> _Task description_:
From first line to last, print the records exactly, but leave out the pictures.

[Excerpts from a dataset]
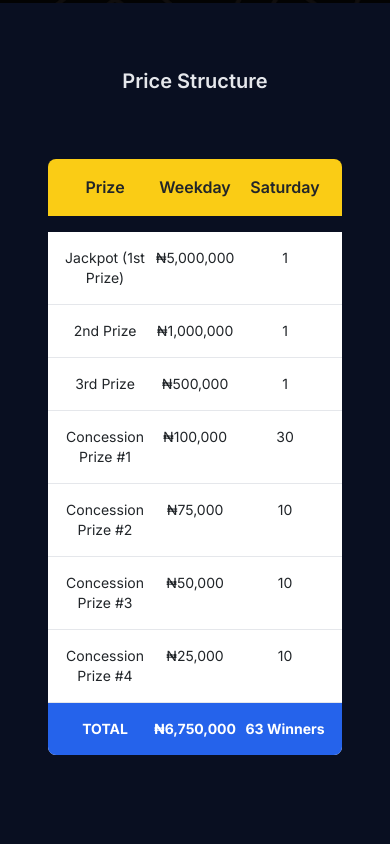
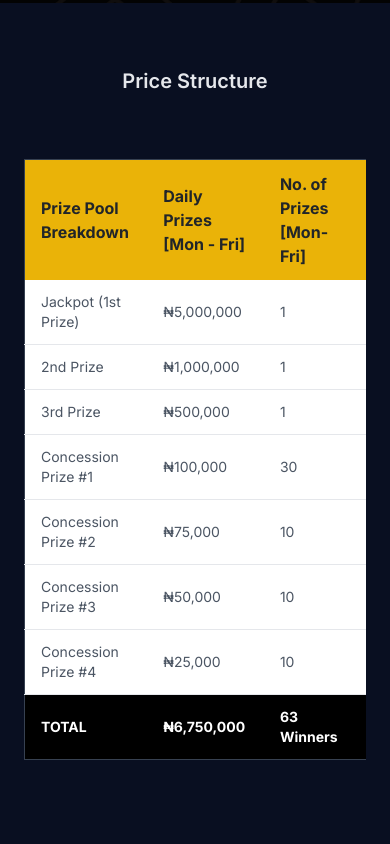
Before and after one commit to ArowuTest/bridgetunes-mtn-frontend, a Next.js app: page /prizes in a window 390 px wide. Shown: the part 1000-1844 px from the top of the page. Built offline with nearby package versions, Linux system fonts and the light colour scheme.

Commit message:
chore: more fix for auth layout

```diff
--- a/src/components/Layout/auth-layout.tsx
+++ b/src/components/Layout/auth-layout.tsx
@@ -27,6 +27,16 @@ const Wrapper = styled.div`
     justify-content: center;
     align-items: center;
   }
+
+  @media (max-width: ${({ theme }) => theme.breakpoints.mobile}) {
+    min-height: 100dvh;
+    max-width: 52rem;
+
+    .card__wrapper {
+      height: fit-content;
+      margin-top: 40px;
+    }
+  }
 `;
 
 const LoginBanner = styled.img`
@@ -39,6 +49,7 @@ const LoginBanner = styled.img`
   @media (max-width: ${({ theme }) => theme.breakpoints.mobile}) {
     border-bottom-left-radius: 25px;
     border-bottom-right-radius: 25px;
+    top: -110px;
   }
 `;
 
@@ -48,7 +59,7 @@ const Card = styled.div`
   text-align: center;
 
   @media (max-width: ${({ theme }) => theme.breakpoints.mobile}) {
-    padding: 1.5rem 1.5rem;
+    padding: 1rem 0.5rem;
   }
 
   @media (min-width: ${({ theme }) => theme.breakpoints.tablet}) {
--- a/src/constants/translations.json
+++ b/src/constants/translations.json
@@ -105,7 +105,7 @@
     }
   },
   "footer": {
-    "columnOne": "A promotional campaign by Bridgetunes in partnership with MTN Nigeria. Recharge your MTN line daily and win amazing cash prizes!",
+    "columnOne": "A promotional campaign by Bridgetunes in partnership with MTN Nigeria. Opt in and Recharge your MTN line daily and win amazing cash prizes!",
     "quickLinks": {
       "title": "Quick Links",
       "links": [
--- a/src/screens/auth/login.tsx
+++ b/src/screens/auth/login.tsx
@@ -32,7 +32,7 @@ const LoginContainer = styled.div`
 
   @media (max-width: ${({ theme }) => theme.breakpoints.mobile}) {
     max-width: 100%;
-    padding: 0 0.75rem;
+    padding: 0rem;
     margin: 1.5rem auto;
 
     .danger__class {
@@ -326,7 +326,12 @@ export const LoginScreen = () => {
               type="submit"
               variant="primary"
               disabled={isLoading}
-              style={{ width: "100%" }}
+              style={{
+                width: "100%",
+                display: "inline-flex",
+                justifyContent: "center",
+                alignItems: "center",
+              }}
             >
               {isLoading ? "Processing..." : "Log In / Sign Up"}
               {!isLoading && <FaArrowRight style={{ marginLeft: "0.5rem" }} />}
--- a/src/screens/prizes/price-structure-table.tsx
+++ b/src/screens/prizes/price-structure-table.tsx
@@ -147,35 +147,67 @@ export function PriceStructureTable() {
         </table>
       </div>
 
-      {/* Mobile view - Cards */}
-      <div className="md:hidden space-y-4">
-        <div className="bg-yellow-400 rounded-t-lg p-4 font-semibold">
-          <div className="grid grid-cols-3 gap-2">
-            <div>Prize</div>
-            <div>Weekday</div>
-            <div>Saturday</div>
-          </div>
-        </div>
-
-        <div className="bg-white rounded-b-lg divide-y divide-gray-200">
-          {prizeData.map((row, index) => (
-            <div key={index} className="p-4">
-              <div className="grid grid-cols-3 gap-2 text-sm">
-                <div>{row.prize}</div>
-                <div>{row.dailyPrizes}</div>
-                <div>{row.noOfPrizes}</div>
-              </div>
-            </div>
-          ))}
-
-          <div className="bg-blue-600 text-white p-4 rounded-b-lg">
-            <div className="grid grid-cols-3 gap-2 font-bold text-sm">
-              <div>TOTAL</div>
-              <div>{dailyPrizes}</div>
-              <div>{noOfPrizes}</div>
-            </div>
-          </div>
-        </div>
+      {/* Mobile view - horizontally scrollable table */}
+      <div className="md:hidden overflow-x-auto">
+        <table className="min-w-[800px] w-full border border-gray-700 rounded-lg shadow">
+          <thead className="bg-yellow-500">
+            <tr>
+              <th className="px-4 py-3 text-left text-base font-bold">
+                Prize Pool Breakdown
+              </th>
+              <th className="px-4 py-3 text-left text-base font-bold">
+                Daily Prizes [Mon - Fri]
+              </th>
+              <th className="px-4 py-3 text-left text-base font-bold">
+                No. of Prizes [Mon-Fri]
+              </th>
+              <th className="px-4 py-3 text-left text-base font-bold">
+                Total Daily Prize Value
+              </th>
+              <th className="bg-[#2C73DB] text-white px-4 py-3 text-left text-base font-bold">
+                Saturday Special
+              </th>
+              <th className="bg-[#2C73DB] text-white px-4 py-3 text-left text-base font-bold">
+                No. of Prizes [Sat]
+              </th>
+              <th className="bg-[#2C73DB] text-white px-4 py-3 text-left text-base font-bold">
+                Total Daily Prize Value [Saturday]
+              </th>
+            </tr>
+          </thead>
+          <tbody className="divide-y divide-gray-200">
+            {prizeData.map((row, index) => (
+              <tr key={index} className="bg-white text-left text-gray-600">
+                <td className="px-4 py-3 text-sm">{row.prize}</td>
+                <td className="px-4 py-3 text-sm">{row.dailyPrizes}</td>
+                <td className="px-4 py-3 text-sm">{row.noOfPrizes}</td>
+                <td className="px-4 py-3 text-sm">
+                  {row.totalDailyPrizeValue}
+                </td>
+                <td className="px-4 py-3 text-sm">{row.saturdaySpecial}</td>
+                <td className="px-4 py-3 text-sm">{row.noOfPrizesSat}</td>
+                <td className="px-4 py-3 text-sm">
+                  {row.totalDailyPrizeValueSat}
+                </td>
+              </tr>
+            ))}
+            <tr className="bg-black text-white text-left">
+              <td className="px-4 py-3 font-bold text-sm">TOTAL</td>
+              <td className="px-4 py-3 font-bold text-sm">{dailyPrizes}</td>
+              <td className="px-4 py-3 font-bold text-sm">{noOfPrizes}</td>
+              <td className="px-4 py-3 font-bold text-sm">
+                {totalDailyPrizeValue}
+              </td>
+              <td className="px-4 py-3 font-bold text-sm">{saturdaySpecial}</td>
+              <td className="px-4 py-3 font-bold text-sm">
+                {noOfPrizesSaturday}
+              </td>
+              <td className="px-4 py-3 font-bold text-sm">
+                {totalDailyPrizeSaturday}
+              </td>
+            </tr>
+          </tbody>
+        </table>
       </div>
     </motion.div>
   );
--- a/src/screens/prizes/price-structure.tsx
+++ b/src/screens/prizes/price-structure.tsx
@@ -1,5 +1,5 @@
-import { motion } from "framer-motion"
-import { PriceStructureTable } from "./price-structure-table"
+import { motion } from "framer-motion";
+import { PriceStructureTable } from "./price-structure-table";
 
 export const PriceStructure = () => {
   return (
@@ -14,9 +14,9 @@ export const PriceStructure = () => {
         Price Structure
       </motion.h2>
 
-      <div className="max-w-full sm:max-w-2xl md:max-w-3xl lg:max-w-[80%] mx-auto py-8 px-6">
+      <div className="max-w-full sm:max-w-2xl md:max-w-3xl lg:max-w-[80%] mx-auto py-8 px-0 md:px-6">
         <PriceStructureTable />
       </div>
     </section>
-  )
-}
+  );
+};
```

> _Response_:
Before and after one commit to ArowuTest/bridgetunes-mtn-frontend, a Next.js app: page /prizes in a window 390 px wide. Shown: the part 1000-1844 px from the top of the page. Built offline with nearby package versions, Linux system fonts and the light colour scheme.

Commit message:
chore: more fix for auth layout

```diff
--- a/src/components/Layout/auth-layout.tsx
+++ b/src/components/Layout/auth-layout.tsx
@@ -27,6 +27,16 @@ const Wrapper = styled.div`
     justify-content: center;
     align-items: center;
   }
+
+  @media (max-width: ${({ theme }) => theme.breakpoints.mobile}) {
+    min-height: 100dvh;
+    max-width: 52rem;
+
+    .card__wrapper {
+      height: fit-content;
+      margin-top: 40px;
+    }
+  }
 `;
 
 const LoginBanner = styled.img`
@@ -39,6 +49,7 @@ const LoginBanner = styled.img`
   @media (max-width: ${({ theme }) => theme.breakpoints.mobile}) {
     border-bottom-left-radius: 25px;
     border-bottom-right-radius: 25px;
+    top: -110px;
   }
 `;
 
@@ -48,7 +59,7 @@ const Card = styled.div`
   text-align: center;
 
   @media (max-width: ${({ theme }) => theme.breakpoints.mobile}) {
-    padding: 1.5rem 1.5rem;
+    padding: 1rem 0.5rem;
   }
 
   @media (min-width: ${({ theme }) => theme.breakpoints.tablet}) {
--- a/src/constants/translations.json
+++ b/src/constants/translations.json
@@ -105,7 +105,7 @@
     }
   },
   "footer": {
-    "columnOne": "A promotional campaign by Bridgetunes in partnership with MTN Nigeria. Recharge your MTN line daily and win amazing cash prizes!",
+    "columnOne": "A promotional campaign by Bridgetunes in partnership with MTN Nigeria. Opt in and Recharge your MTN line daily and win amazing cash prizes!",
     "quickLinks": {
       "title": "Quick Links",
       "links": [
--- a/src/screens/auth/login.tsx
+++ b/src/screens/auth/login.tsx
@@ -32,7 +32,7 @@ const LoginContainer = styled.div`
 
   @media (max-width: ${({ theme }) => theme.breakpoints.mobile}) {
     max-width: 100%;
-    padding: 0 0.75rem;
+    padding: 0rem;
     margin: 1.5rem auto;
 
     .danger__class {
@@ -326,7 +326,12 @@ export const LoginScreen = () => {
               type="submit"
               variant="primary"
               disabled={isLoading}
-              style={{ width: "100%" }}
+              style={{
+                width: "100%",
+                display: "inline-flex",
+                justifyContent: "center",
+                alignItems: "center",
+              }}
             >
               {isLoading ? "Processing..." : "Log In / Sign Up"}
               {!isLoading && <FaArrowRight style={{ marginLeft: "0.5rem" }} />}
--- a/src/screens/prizes/price-structure-table.tsx
+++ b/src/screens/prizes/price-structure-table.tsx
@@ -147,35 +147,67 @@ export function PriceStructureTable() {
         </table>
       </div>
 
-      {/* Mobile view - Cards */}
-      <div className="md:hidden space-y-4">
-        <div className="bg-yellow-400 rounded-t-lg p-4 font-semibold">
-          <div className="grid grid-cols-3 gap-2">
-            <div>Prize</div>
-            <div>Weekday</div>
-            <div>Saturday</div>
-          </div>
-        </div>
-
-        <div className="bg-white rounded-b-lg divide-y divide-gray-200">
-          {prizeData.map((row, index) => (
-            <div key={index} className="p-4">
-              <div className="grid grid-cols-3 gap-2 text-sm">
-                <div>{row.prize}</div>
-                <div>{row.dailyPrizes}</div>
-                <div>{row.noOfPrizes}</div>
-              </div>
-            </div>
-          ))}
-
-          <div className="bg-blue-600 text-white p-4 rounded-b-lg">
-            <div className="grid grid-cols-3 gap-2 font-bold text-sm">
-              <div>TOTAL</div>
-              <div>{dailyPrizes}</div>
-              <div>{noOfPrizes}</div>
-            </div>
-          </div>
-        </div>
+      {/* Mobile view - horizontally scrollable table */}
+      <div className="md:hidden overflow-x-auto">
+        <table className="min-w-[800px] w-full border border-gray-700 rounded-lg shadow">
+          <thead className="bg-yellow-500">
+            <tr>
+              <th className="px-4 py-3 text-left text-base font-bold">
+                Prize Pool Breakdown
+              </th>
+              <th className="px-4 py-3 text-left text-base font-bold">
+                Daily Prizes [Mon - Fri]
+              </th>
+              <th className="px-4 py-3 text-left text-base font-bold">
+                No. of Prizes [Mon-Fri]
+              </th>
+              <th className="px-4 py-3 text-left text-base font-bold">
+                Total Daily Prize Value
+              </th>
+              <th className="bg-[#2C73DB] text-white px-4 py-3 text-left text-base font-bold">
+                Saturday Special
+              </th>
+              <th className="bg-[#2C73DB] text-white px-4 py-3 text-left text-base font-bold">
+                No. of Prizes [Sat]
+              </th>
+              <th className="bg-[#2C73DB] text-white px-4 py-3 text-left text-base font-bold">
+                Total Daily Prize Value [Saturday]
+              </th>
+            </tr>
+          </thead>
+          <tbody className="divide-y divide-gray-200">
+            {prizeData.map((row, index) => (
+              <tr key={index} className="bg-white text-left text-gray-600">
+                <td className="px-4 py-3 text-sm">{row.prize}</td>
+                <td className="px-4 py-3 text-sm">{row.dailyPrizes}</td>
+                <td className="px-4 py-3 text-sm">{row.noOfPrizes}</td>
+                <td className="px-4 py-3 text-sm">
+                  {row.totalDailyPrizeValue}
+                </td>
+                <td className="px-4 py-3 text-sm">{row.saturdaySpecial}</td>
+                <td className="px-4 py-3 text-sm">{row.noOfPrizesSat}</td>
+                <td className="px-4 py-3 text-sm">
+                  {row.totalDailyPrizeValueSat}
+                </td>
+              </tr>
+            ))}
+            <tr className="bg-black text-white text-left">
+              <td className="px-4 py-3 font-bold text-sm">TOTAL</td>
+              <td className="px-4 py-3 font-bold text-sm">{dailyPrizes}</td>
+              <td className="px-4 py-3 font-bold text-sm">{noOfPrizes}</td>
+              <td className="px-4 py-3 font-bold text-sm">
+                {totalDailyPrizeValue}
+              </td>
+              <td className="px-4 py-3 font-bold text-sm">{saturdaySpecial}</td>
+              <td className="px-4 py-3 font-bold text-sm">
+                {noOfPrizesSaturday}
+              </td>
+              <td className="px-4 py-3 font-bold text-sm">
+                {totalDailyPrizeSaturday}
+              </td>
+            </tr>
+          </tbody>
+        </table>
       </div>
     </motion.div>
   );
--- a/src/screens/prizes/price-structure.tsx
+++ b/src/screens/prizes/price-structure.tsx
@@ -1,5 +1,5 @@
-import { motion } from "framer-motion"
-import { PriceStructureTable } from "./price-structure-table"
+import { motion } from "framer-motion";
+import { PriceStructureTable } from "./price-structure-table";
 
 export const PriceStructure = () => {
   return (
@@ -14,9 +14,9 @@ export const PriceStructure = () => {
         Price Structure
       </motion.h2>
 
-      <div className="max-w-full sm:max-w-2xl md:max-w-3xl lg:max-w-[80%] mx-auto py-8 px-6">
+      <div className="max-w-full sm:max-w-2xl md:max-w-3xl lg:max-w-[80%] mx-auto py-8 px-0 md:px-6">
         <PriceStructureTable />
       </div>
     </section>
-  )
-}
+  );
+};
```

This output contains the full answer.